▸ **WHAT THE TASK REQUIRES**
Restate the whole listing exactly, leaving nothing out.

::::::

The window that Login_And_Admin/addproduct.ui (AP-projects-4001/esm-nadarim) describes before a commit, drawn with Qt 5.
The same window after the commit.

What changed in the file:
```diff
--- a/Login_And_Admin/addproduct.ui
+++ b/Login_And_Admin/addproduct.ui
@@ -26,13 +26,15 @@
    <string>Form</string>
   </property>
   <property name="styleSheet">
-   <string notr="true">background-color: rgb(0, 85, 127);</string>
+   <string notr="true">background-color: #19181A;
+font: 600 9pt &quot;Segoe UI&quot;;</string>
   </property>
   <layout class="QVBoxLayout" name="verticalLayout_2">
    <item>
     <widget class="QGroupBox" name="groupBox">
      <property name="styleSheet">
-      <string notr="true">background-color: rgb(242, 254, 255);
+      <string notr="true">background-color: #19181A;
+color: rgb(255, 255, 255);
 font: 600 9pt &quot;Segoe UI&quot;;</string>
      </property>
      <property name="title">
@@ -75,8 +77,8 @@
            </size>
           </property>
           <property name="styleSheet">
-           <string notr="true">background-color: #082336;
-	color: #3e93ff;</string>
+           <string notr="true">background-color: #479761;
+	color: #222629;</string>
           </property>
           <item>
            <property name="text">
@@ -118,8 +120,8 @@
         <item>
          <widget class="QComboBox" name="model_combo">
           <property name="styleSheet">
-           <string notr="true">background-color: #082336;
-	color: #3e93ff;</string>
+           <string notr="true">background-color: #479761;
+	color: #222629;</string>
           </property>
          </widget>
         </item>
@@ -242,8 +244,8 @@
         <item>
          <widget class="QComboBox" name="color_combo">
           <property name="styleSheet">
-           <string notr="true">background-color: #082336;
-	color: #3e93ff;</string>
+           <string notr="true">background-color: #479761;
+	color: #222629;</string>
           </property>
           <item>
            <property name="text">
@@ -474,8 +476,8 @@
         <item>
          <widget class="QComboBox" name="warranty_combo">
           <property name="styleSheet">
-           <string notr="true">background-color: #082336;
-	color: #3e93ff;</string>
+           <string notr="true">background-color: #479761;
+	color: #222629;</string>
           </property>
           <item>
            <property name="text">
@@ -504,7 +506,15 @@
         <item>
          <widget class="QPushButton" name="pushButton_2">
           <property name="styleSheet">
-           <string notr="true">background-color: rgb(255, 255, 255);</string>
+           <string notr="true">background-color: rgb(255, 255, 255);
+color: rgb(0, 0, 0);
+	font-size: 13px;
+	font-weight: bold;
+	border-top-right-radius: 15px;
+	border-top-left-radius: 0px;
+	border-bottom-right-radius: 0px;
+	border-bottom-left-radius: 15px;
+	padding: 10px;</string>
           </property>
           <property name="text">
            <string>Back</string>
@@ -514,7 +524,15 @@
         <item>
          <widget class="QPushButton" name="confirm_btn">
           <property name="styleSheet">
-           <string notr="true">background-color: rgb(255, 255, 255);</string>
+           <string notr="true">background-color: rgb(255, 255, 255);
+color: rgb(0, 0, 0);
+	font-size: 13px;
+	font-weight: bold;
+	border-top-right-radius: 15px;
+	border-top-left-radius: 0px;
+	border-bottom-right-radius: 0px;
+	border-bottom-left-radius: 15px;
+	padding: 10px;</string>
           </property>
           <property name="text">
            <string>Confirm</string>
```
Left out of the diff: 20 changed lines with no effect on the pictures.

::::::

▸ **ANSWER TO THIS PROBLEM**
The window that Login_And_Admin/addproduct.ui (AP-projects-4001/esm-nadarim) describes before a commit, drawn with Qt 5.
The same window after the commit.

What changed in the file:
```diff
--- a/Login_And_Admin/addproduct.ui
+++ b/Login_And_Admin/addproduct.ui
@@ -26,13 +26,15 @@
    <string>Form</string>
   </property>
   <property name="styleSheet">
-   <string notr="true">background-color: rgb(0, 85, 127);</string>
+   <string notr="true">background-color: #19181A;
+font: 600 9pt &quot;Segoe UI&quot;;</string>
   </property>
   <layout class="QVBoxLayout" name="verticalLayout_2">
    <item>
     <widget class="QGroupBox" name="groupBox">
      <property name="styleSheet">
-      <string notr="true">background-color: rgb(242, 254, 255);
+      <string notr="true">background-color: #19181A;
+color: rgb(255, 255, 255);
 font: 600 9pt &quot;Segoe UI&quot;;</string>
      </property>
      <property name="title">
@@ -75,8 +77,8 @@
            </size>
           </property>
           <property name="styleSheet">
-           <string notr="true">background-color: #082336;
-	color: #3e93ff;</string>
+           <string notr="true">background-color: #479761;
+	color: #222629;</string>
           </property>
           <item>
            <property name="text">
@@ -118,8 +120,8 @@
         <item>
          <widget class="QComboBox" name="model_combo">
           <property name="styleSheet">
-           <string notr="true">background-color: #082336;
-	color: #3e93ff;</string>
+           <string notr="true">background-color: #479761;
+	color: #222629;</string>
           </property>
          </widget>
         </item>
@@ -242,8 +244,8 @@
         <item>
          <widget class="QComboBox" name="color_combo">
           <property name="styleSheet">
-           <string notr="true">background-color: #082336;
-	color: #3e93ff;</string>
+           <string notr="true">background-color: #479761;
+	color: #222629;</string>
           </property>
           <item>
            <property name="text">
@@ -474,8 +476,8 @@
         <item>
          <widget class="QComboBox" name="warranty_combo">
           <property name="styleSheet">
-           <string notr="true">background-color: #082336;
-	color: #3e93ff;</string>
+           <string notr="true">background-color: #479761;
+	color: #222629;</string>
           </property>
           <item>
            <property name="text">
@@ -504,7 +506,15 @@
         <item>
          <widget class="QPushButton" name="pushButton_2">
           <property name="styleSheet">
-           <string notr="true">background-color: rgb(255, 255, 255);</string>
+           <string notr="true">background-color: rgb(255, 255, 255);
+color: rgb(0, 0, 0);
+	font-size: 13px;
+	font-weight: bold;
+	border-top-right-radius: 15px;
+	border-top-left-radius: 0px;
+	border-bottom-right-radius: 0px;
+	border-bottom-left-radius: 15px;
+	padding: 10px;</string>
           </property>
           <property name="text">
            <string>Back</string>
@@ -514,7 +524,15 @@
         <item>
          <widget class="QPushButton" name="confirm_btn">
           <property name="styleSheet">
-           <string notr="true">background-color: rgb(255, 255, 255);</string>
+           <string notr="true">background-color: rgb(255, 255, 255);
+color: rgb(0, 0, 0);
+	font-size: 13px;
+	font-weight: bold;
+	border-top-right-radius: 15px;
+	border-top-left-radius: 0px;
+	border-bottom-right-radius: 0px;
+	border-bottom-left-radius: 15px;
+	padding: 10px;</string>
           </property>
           <property name="text">
            <string>Confirm</string>
```
Left out of the diff: 20 changed lines with no effect on the pictures.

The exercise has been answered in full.